In 1960, toy manufacturers geared up to profit from the upcoming centennial of the bloodiest chapter of American history, the Civil War (aka “War Between the States” to white southerners, aka “Wah of Nawthun Aggression” to the “Hell no, I ain’t fergittin” crowd). Kid-sized uniforms, plastic muskets, tiny battle flags, play money based on “real” Confederate money: everything the junior re-enactor would need except fake blood and a belief in states’ rights (the latter still freely available among white people at the time).
My younger brother had a grey Johnny Reb cap and I sported a blue Johnny Yank cap. I can’t recall if my choice was out of personal contrariness or an anti-slavery sentiment (not as common among white people back then as a belief in states’ rights). Maybe a little of both.
The two of us (brother against brother!) participated in one of the bitterest clashes of kiddie re-enactment, The Battle of Excelsior Grade School. The Union forces (played by the older boys, including me) encamped at a small scrub tree. At the opposite end of the playground, the Confederates (the lower grades— from our Yankee point of view, the more naive) encircled an enormous oak tree (symbolic of their 3-to-1 superiority in number if not in sophistication).
A few brief skirmishes, consisting mostly of yelling and running around, led to no casualties and no decisive victories. We were at a stalemate, unless someone could discover what their opponents were planning, so I volunteered to infiltrate the Rebels.
As inconspicuously as possible, I sauntered up to the big oak tree and stood around, hands in my pockets, hoping to pick up some vital information that would turn the tide. I may have been humming “Dixie” as a cover, but maybe not, who knows? Back then in the white south, that song was a chronic earworm.

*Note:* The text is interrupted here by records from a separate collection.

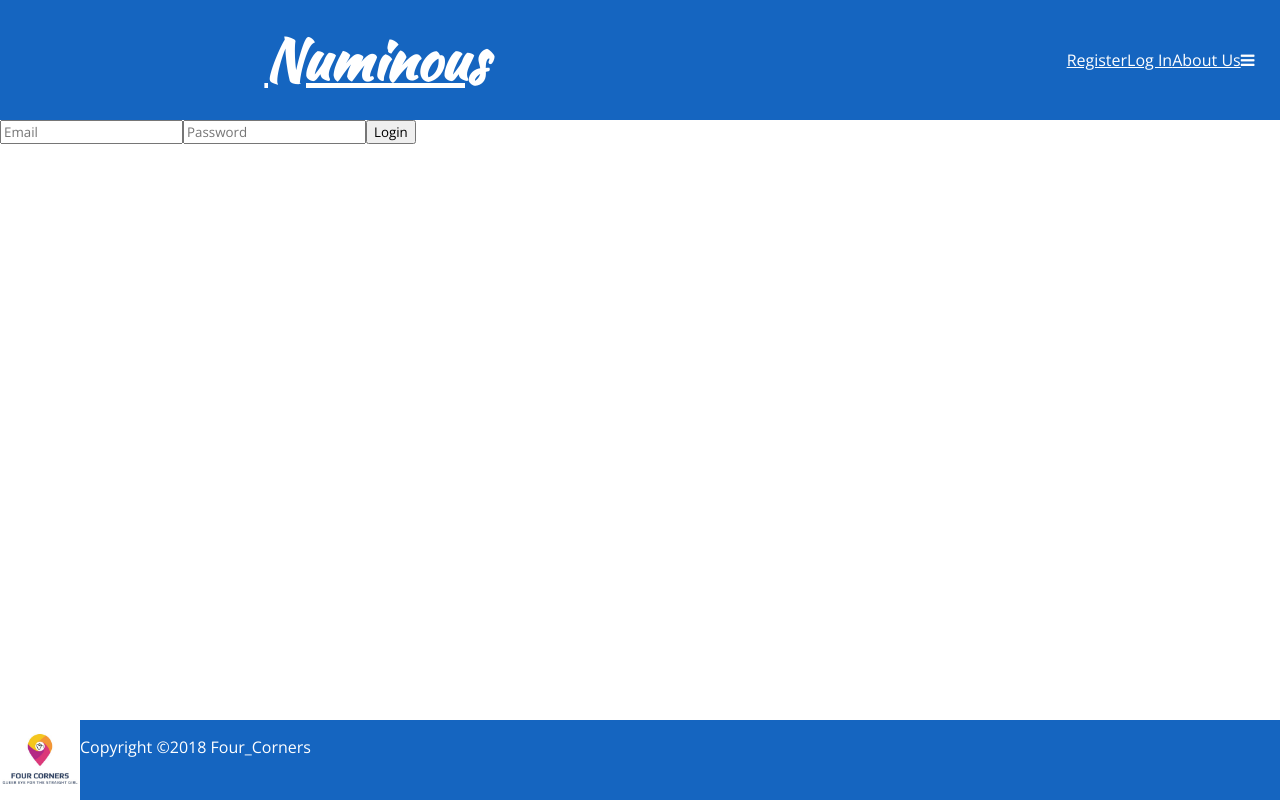
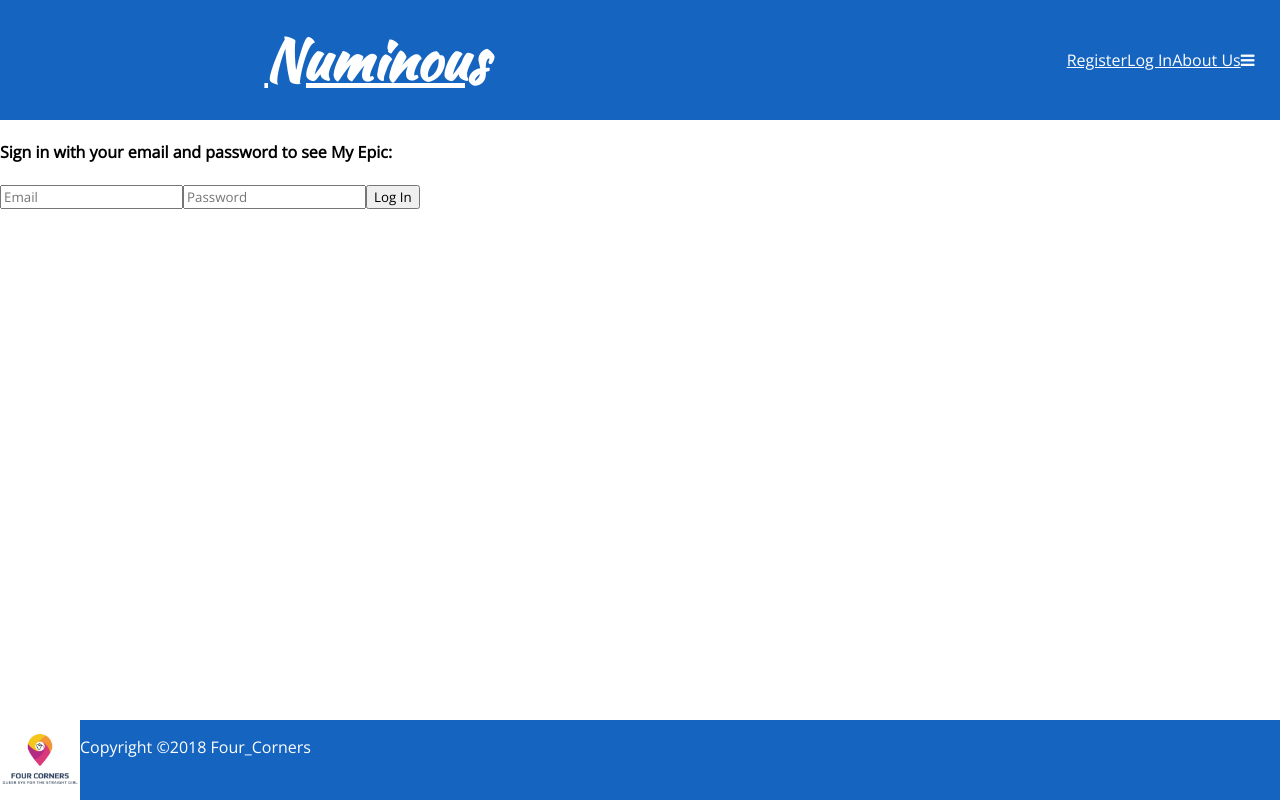
Before and after one commit to FourCornersDelta2018/numinous-frontend, a React (Create React App) app: page /login in a window 1280 px wide. Built offline with nearby package versions, Linux system fonts and the light colour scheme.

Commit message:
myepic redirect issue resolved

```diff
--- a/src/App.js
+++ b/src/App.js
@@ -26,6 +26,8 @@ class App extends Component {
                     <Route path="/" component={Home} />
                 </Switch>
                 : <Switch>
+                    <Redirect to="/home" from="/myepic" />
+                    <Route exact path="/myepic" component={MyEpic} />
                     <Route exact path="/about" component={About} />
                     <Route exact path="/registration" component={RegistrationPage} />
                     <Route exact path="/login" component={Login} />
--- a/src/pages/login.js
+++ b/src/pages/login.js
@@ -19,29 +19,29 @@ class Login extends Component {
     }
 
     render() {
+      console.log(this.state.success);
         let { email, password } = this.state.user
         return (
-            <main>
+            <main className="login">
+                <h4>Sign in with your email and password to see My Epic:</h4>
                 <form onSubmit={this.handleSubmit}>
-                    <input id="email"
+                    <input
                         type="email"
                         placeholder="Email"
                         name="email"
                         value={email}
                         onChange={this.handleChange}
                     />
-                  <input id = "password"
+                    <input
                         type="password"
                         placeholder="Password"
                         name="password"
                         value={password}
                         onChange={this.handleChange}
                     />
-                  <input id= "submit"
-                        type="submit"
-                        value="Login"
-                    />
-                  {this.state.success && <Redirect to="/pages/destinations/myepic"/>}
+                  <button id = "submit" onSubmit={this.onSubmit}>Log In</button>
+          					{this.state.success && <Redirect to="/myepic"/>}
+
                 </form>
             </main>
         )
@@ -71,15 +71,20 @@ class Login extends Component {
         this.auth.login(this.state)
         .then(json => {
 			console.log("handling any errors");
-
 			if(json.errors) {
 				this.setState({
 					errors: json.errors
+        })
+        } else {
+          this.setState({
+            success: true
 				})
+        this.props.history.push(`/myepic`)
+
 			}
 			return json
 		})
-    }
+  }
 }
 
 export default Login
--- a/src/pages/registration.js
+++ b/src/pages/registration.js
@@ -50,7 +50,7 @@ class RegistrationPage extends Component {
 					/>
 					{this.state.errors.password && <div>Error: Password  {this.state.errors.password[0]}</div>}
 					<button onSubmit={this.onSubmit}>Register</button>
-					{this.state.success && <Redirect to="/pages/destinations/home"/>}
+					{this.state.success && <Redirect to="/home"/>}
 				</form>
 
 			</main>
```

Suddenly one of the Rebels (maybe my own little brother) noticed me: “Hey, he’s a Yankee!” and I was caught— which meant simulating being tied to the tree, surrounded by my diminutive captors.
I wish, in the great tradition of white Southern nostalgia for a non-existent past (as exemplified by my faux Confederate great-grandfather), that I could tell you I tunneled out a la…